* EXTRACTED MATERIAL:
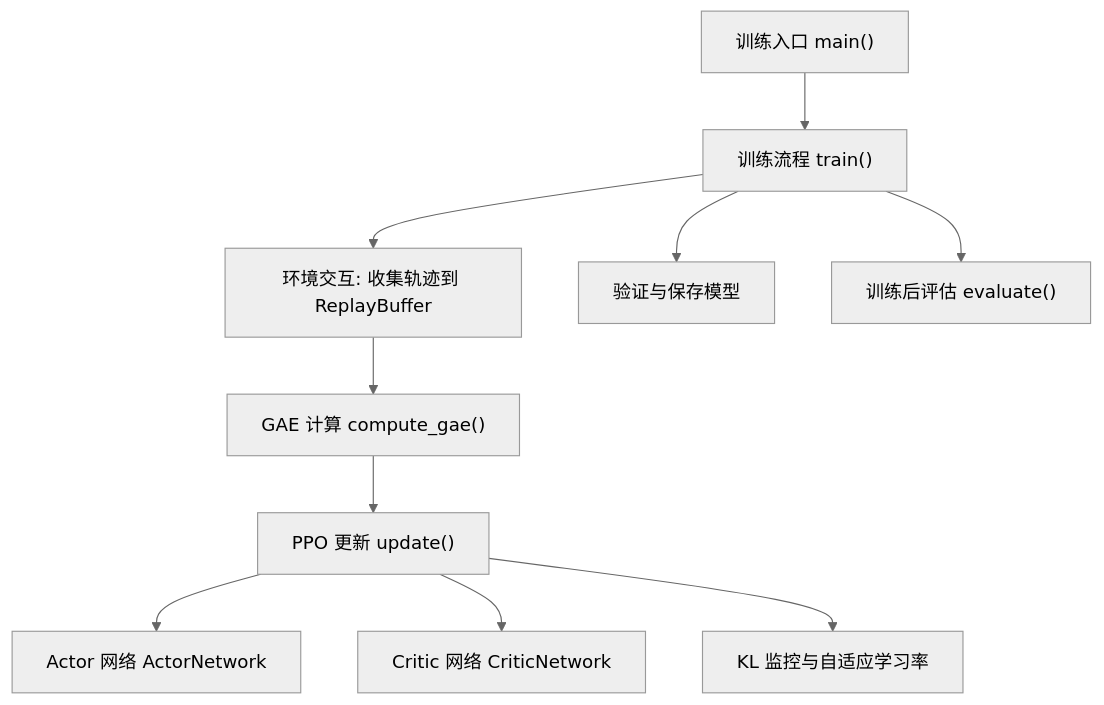
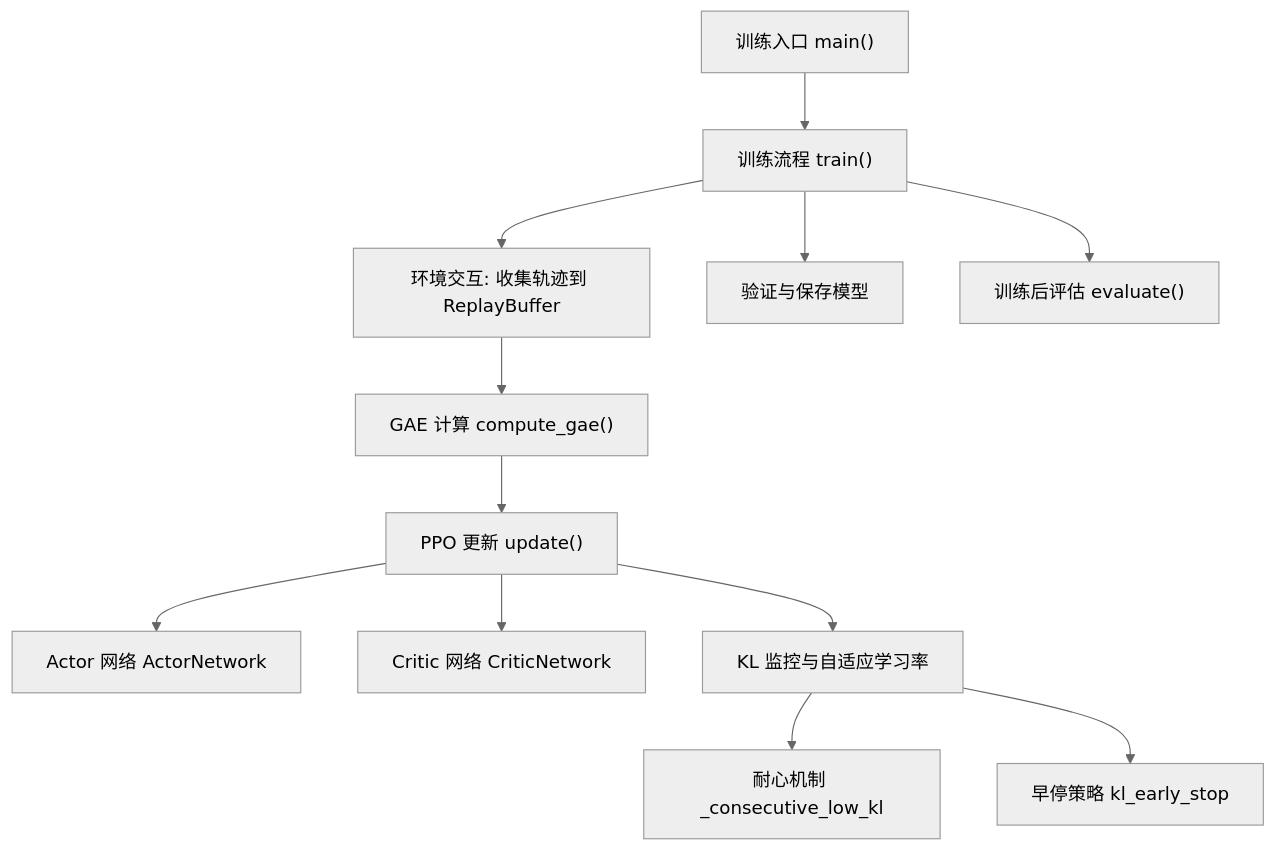
Before and after one commit to xixi10001/self_Adaptive: the first of 8 diagrams in .qoder/repowiki/zh/content/项目概述/核心功能特性/CTDE-PPO算法实现/PPO算法核心实现/PPO算法核心实现.md, drawn with Mermaid (neutral theme). The commit also changed other lines of this file and 94 other files, not shown here.

````diff
--- a/.qoder/repowiki/zh/content/项目概述/核心功能特性/CTDE-PPO算法实现/PPO算法核心实现/PPO算法核心实现.md
+++ b/.qoder/repowiki/zh/content/项目概述/核心功能特性/CTDE-PPO算法实现/PPO算法核心实现/PPO算法核心实现.md
@@ -36,12 +44,14 @@
 ```mermaid
 graph TB
 A["训练入口 main()"] --> B["训练流程 train()"]
 B --> C["环境交互: 收集轨迹到 ReplayBuffer"]
 C --> D["GAE 计算 compute_gae()"]
 D --> E["PPO 更新 update()"]
 E --> F["Actor 网络 ActorNetwork"]
 E --> G["Critic 网络 CriticNetwork"]
 E --> H["KL 监控与自适应学习率"]
-B --> I["验证与保存模型"]
-B --> J["训练后评估 evaluate()"]
+H --> I["耐心机制 _consecutive_low_kl"]
+H --> J["早停策略 kl_early_stop"]
+B --> K["验证与保存模型"]
+B --> L["训练后评估 evaluate()"]
 ```
````
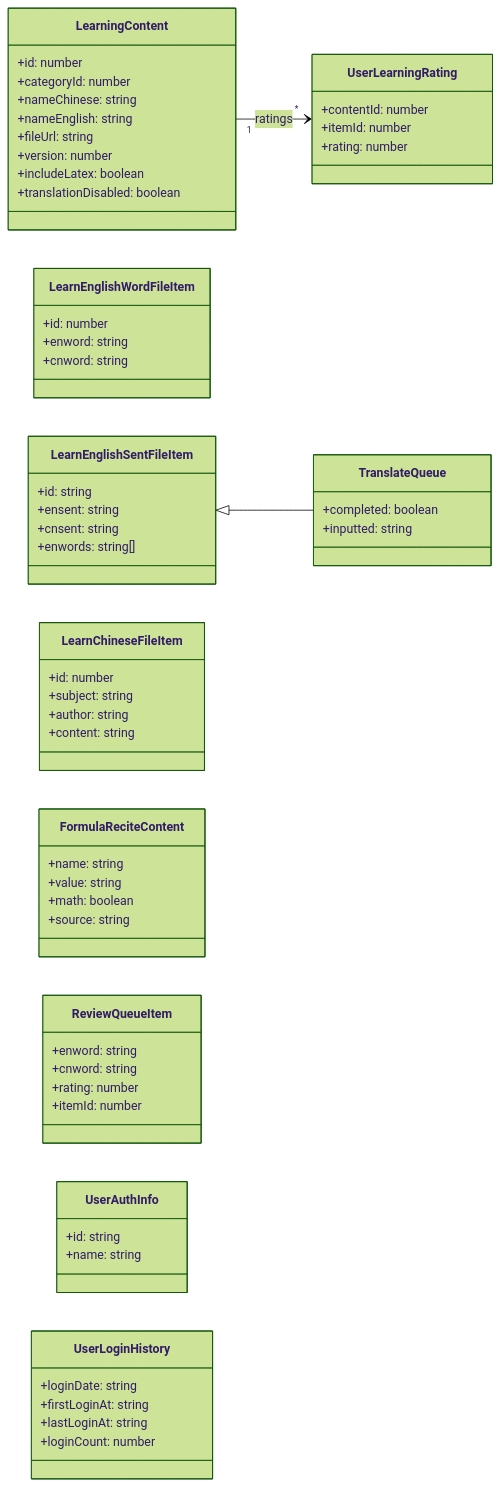
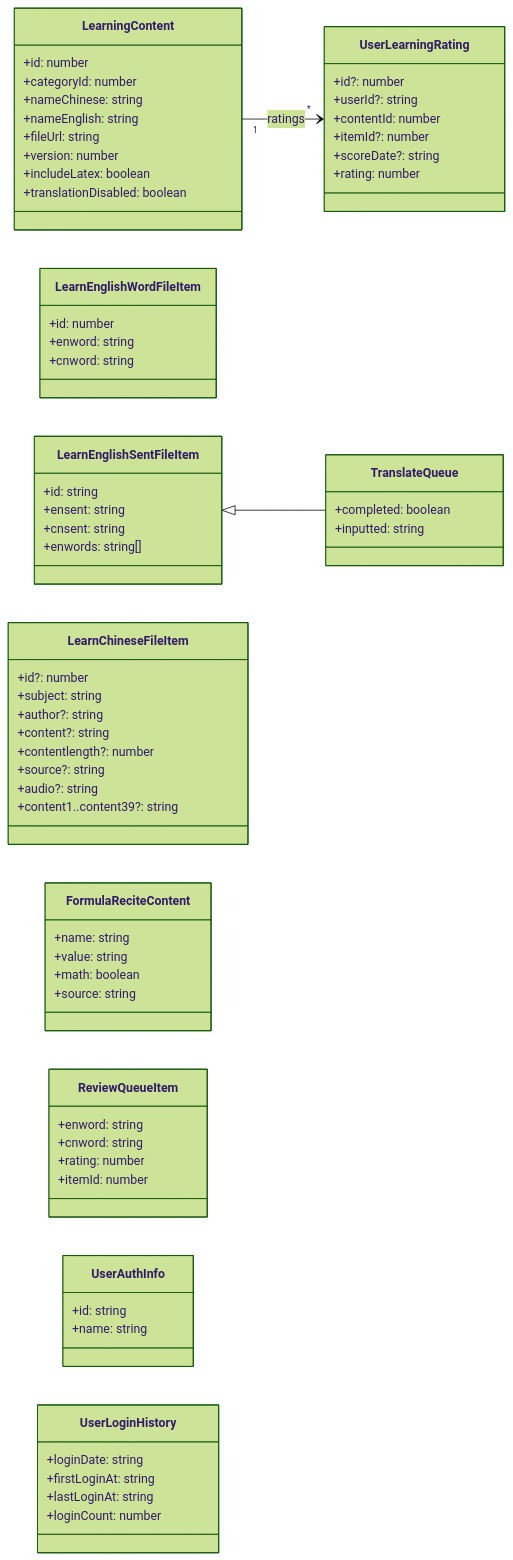
The third of 5 diagrams in docs/data-models.md (alvachien/knowledgebuilder), drawn with Mermaid (forest theme) before and after one commit. The commit also changed other lines of this file and 117 other files, not shown here.

````diff
--- a/docs/data-models.md
+++ b/docs/data-models.md
@@ -108,67 +112,74 @@
 ```mermaid
 classDiagram
   direction LR
 
   class LearningContent {
     +id: number
     +categoryId: number
     +nameChinese: string
     +nameEnglish: string
     +fileUrl: string
     +version: number
     +includeLatex: boolean
     +translationDisabled: boolean
   }
   class LearnEnglishWordFileItem {
     +id: number
     +enword: string
     +cnword: string
   }
   class LearnEnglishSentFileItem {
     +id: string
     +ensent: string
     +cnsent: string
     +enwords: string[]
   }
   class LearnChineseFileItem {
-    +id: number
+    +id?: number
     +subject: string
-    +author: string
-    +content: string
+    +author?: string
+    +content?: string
+    +contentlength?: number
+    +source?: string
+    +audio?: string
+    +content1..content39?: string
   }
   class FormulaReciteContent {
     +name: string
     +value: string
     +math: boolean
     +source: string
   }
   class TranslateQueue {
     +completed: boolean
     +inputted: string
   }
   LearnEnglishSentFileItem <|-- TranslateQueue
 
   class ReviewQueueItem {
     +enword: string
     +cnword: string
     +rating: number
     +itemId: number
   }
 
   class UserLearningRating {
+    +id?: number
+    +userId?: string
     +contentId: number
-    +itemId: number
+    +itemId?: number
+    +scoreDate?: string
     +rating: number
   }
   class UserAuthInfo {
     +id: string
     +name: string
   }
   class UserLoginHistory {
     +loginDate: string
     +firstLoginAt: string
     +lastLoginAt: string
     +loginCount: number
   }
   LearningContent "1" --> "*" UserLearningRating : ratings
 ```
````
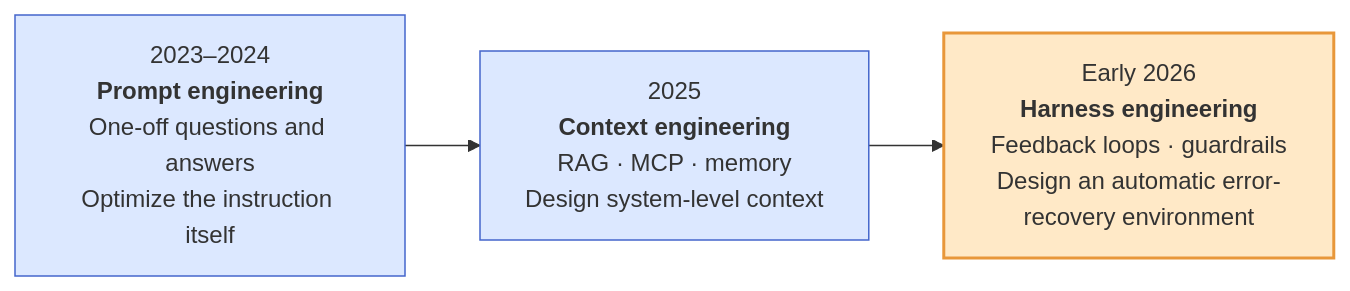
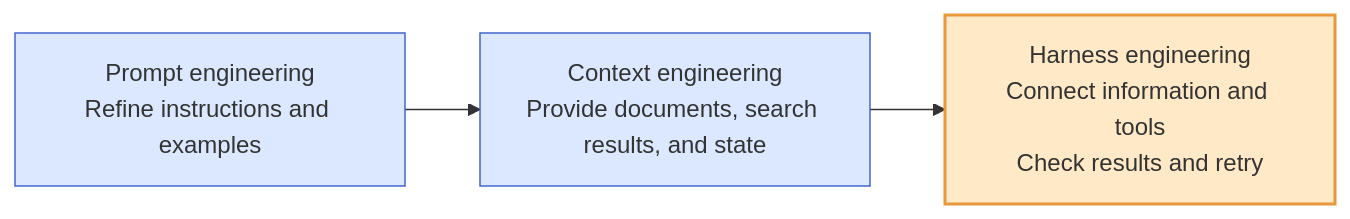
Before and after one commit to haandol/haandol.github.com: the ninth of 9 diagrams in _en/2026-03-15-harness-engineering-beyond-context-engineering.md, drawn with Mermaid. The commit also changed other lines of this file and 36 other files, not shown here.

````diff
--- a/_en/2026-03-15-harness-engineering-beyond-context-engineering.md
+++ b/_en/2026-03-15-harness-engineering-beyond-context-engineering.md
@@ -329,10 +323,10 @@
 ```mermaid
 flowchart LR
-    P["2023–2024<br/><b>Prompt engineering</b><br/>One-off questions and answers<br/>Optimize the instruction itself"]
-    P --> C["2025<br/><b>Context engineering</b><br/>RAG · MCP · memory<br/>Design system-level context"]
-    C --> H["Early 2026<br/><b>Harness engineering</b><br/>Feedback loops · guardrails<br/>Design an automatic error-recovery environment"]
+    P["Prompt engineering<br/>Refine instructions and examples"]
+    P --> C["Context engineering<br/>Provide documents, search results, and state"]
+    C --> H["Harness engineering<br/>Connect information and tools<br/>Check results and retry"]
     classDef era fill:#dce8ff,stroke:#46c;
     classDef latest fill:#ffe9c7,stroke:#e8973a,stroke-width:2px;
     class P,C era;
     class H latest;
 ```
````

* AIM OF THE EXERCISE: Restate the data word for word, minus any images.

* TASK ANSWER:
Before and after one commit to xixi10001/self_Adaptive: the first of 8 diagrams in .qoder/repowiki/zh/content/项目概述/核心功能特性/CTDE-PPO算法实现/PPO算法核心实现/PPO算法核心实现.md, drawn with Mermaid (neutral theme). The commit also changed other lines of this file and 94 other files, not shown here.

````diff
--- a/.qoder/repowiki/zh/content/项目概述/核心功能特性/CTDE-PPO算法实现/PPO算法核心实现/PPO算法核心实现.md
+++ b/.qoder/repowiki/zh/content/项目概述/核心功能特性/CTDE-PPO算法实现/PPO算法核心实现/PPO算法核心实现.md
@@ -36,12 +44,14 @@
 ```mermaid
 graph TB
 A["训练入口 main()"] --> B["训练流程 train()"]
 B --> C["环境交互: 收集轨迹到 ReplayBuffer"]
 C --> D["GAE 计算 compute_gae()"]
 D --> E["PPO 更新 update()"]
 E --> F["Actor 网络 ActorNetwork"]
 E --> G["Critic 网络 CriticNetwork"]
 E --> H["KL 监控与自适应学习率"]
-B --> I["验证与保存模型"]
-B --> J["训练后评估 evaluate()"]
+H --> I["耐心机制 _consecutive_low_kl"]
+H --> J["早停策略 kl_early_stop"]
+B --> K["验证与保存模型"]
+B --> L["训练后评估 evaluate()"]
 ```
````
The third of 5 diagrams in docs/data-models.md (alvachien/knowledgebuilder), drawn with Mermaid (forest theme) before and after one commit. The commit also changed other lines of this file and 117 other files, not shown here.

````diff
--- a/docs/data-models.md
+++ b/docs/data-models.md
@@ -108,67 +112,74 @@
 ```mermaid
 classDiagram
   direction LR
 
   class LearningContent {
     +id: number
     +categoryId: number
     +nameChinese: string
     +nameEnglish: string
     +fileUrl: string
     +version: number
     +includeLatex: boolean
     +translationDisabled: boolean
   }
   class LearnEnglishWordFileItem {
     +id: number
     +enword: string
     +cnword: string
   }
   class LearnEnglishSentFileItem {
     +id: string
     +ensent: string
     +cnsent: string
     +enwords: string[]
   }
   class LearnChineseFileItem {
-    +id: number
+    +id?: number
     +subject: string
-    +author: string
-    +content: string
+    +author?: string
+    +content?: string
+    +contentlength?: number
+    +source?: string
+    +audio?: string
+    +content1..content39?: string
   }
   class FormulaReciteContent {
     +name: string
     +value: string
     +math: boolean
     +source: string
   }
   class TranslateQueue {
     +completed: boolean
     +inputted: string
   }
   LearnEnglishSentFileItem <|-- TranslateQueue
 
   class ReviewQueueItem {
     +enword: string
     +cnword: string
     +rating: number
     +itemId: number
   }
 
   class UserLearningRating {
+    +id?: number
+    +userId?: string
     +contentId: number
-    +itemId: number
+    +itemId?: number
+    +scoreDate?: string
     +rating: number
   }
   class UserAuthInfo {
     +id: string
     +name: string
   }
   class UserLoginHistory {
     +loginDate: string
     +firstLoginAt: string
     +lastLoginAt: string
     +loginCount: number
   }
   LearningContent "1" --> "*" UserLearningRating : ratings
 ```
````
Before and after one commit to haandol/haandol.github.com: the ninth of 9 diagrams in _en/2026-03-15-harness-engineering-beyond-context-engineering.md, drawn with Mermaid. The commit also changed other lines of this file and 36 other files, not shown here.

````diff
--- a/_en/2026-03-15-harness-engineering-beyond-context-engineering.md
+++ b/_en/2026-03-15-harness-engineering-beyond-context-engineering.md
@@ -329,10 +323,10 @@
 ```mermaid
 flowchart LR
-    P["2023–2024<br/><b>Prompt engineering</b><br/>One-off questions and answers<br/>Optimize the instruction itself"]
-    P --> C["2025<br/><b>Context engineering</b><br/>RAG · MCP · memory<br/>Design system-level context"]
-    C --> H["Early 2026<br/><b>Harness engineering</b><br/>Feedback loops · guardrails<br/>Design an automatic error-recovery environment"]
+    P["Prompt engineering<br/>Refine instructions and examples"]
+    P --> C["Context engineering<br/>Provide documents, search results, and state"]
+    C --> H["Harness engineering<br/>Connect information and tools<br/>Check results and retry"]
     classDef era fill:#dce8ff,stroke:#46c;
     classDef latest fill:#ffe9c7,stroke:#e8973a,stroke-width:2px;
     class P,C era;
     class H latest;
 ```
````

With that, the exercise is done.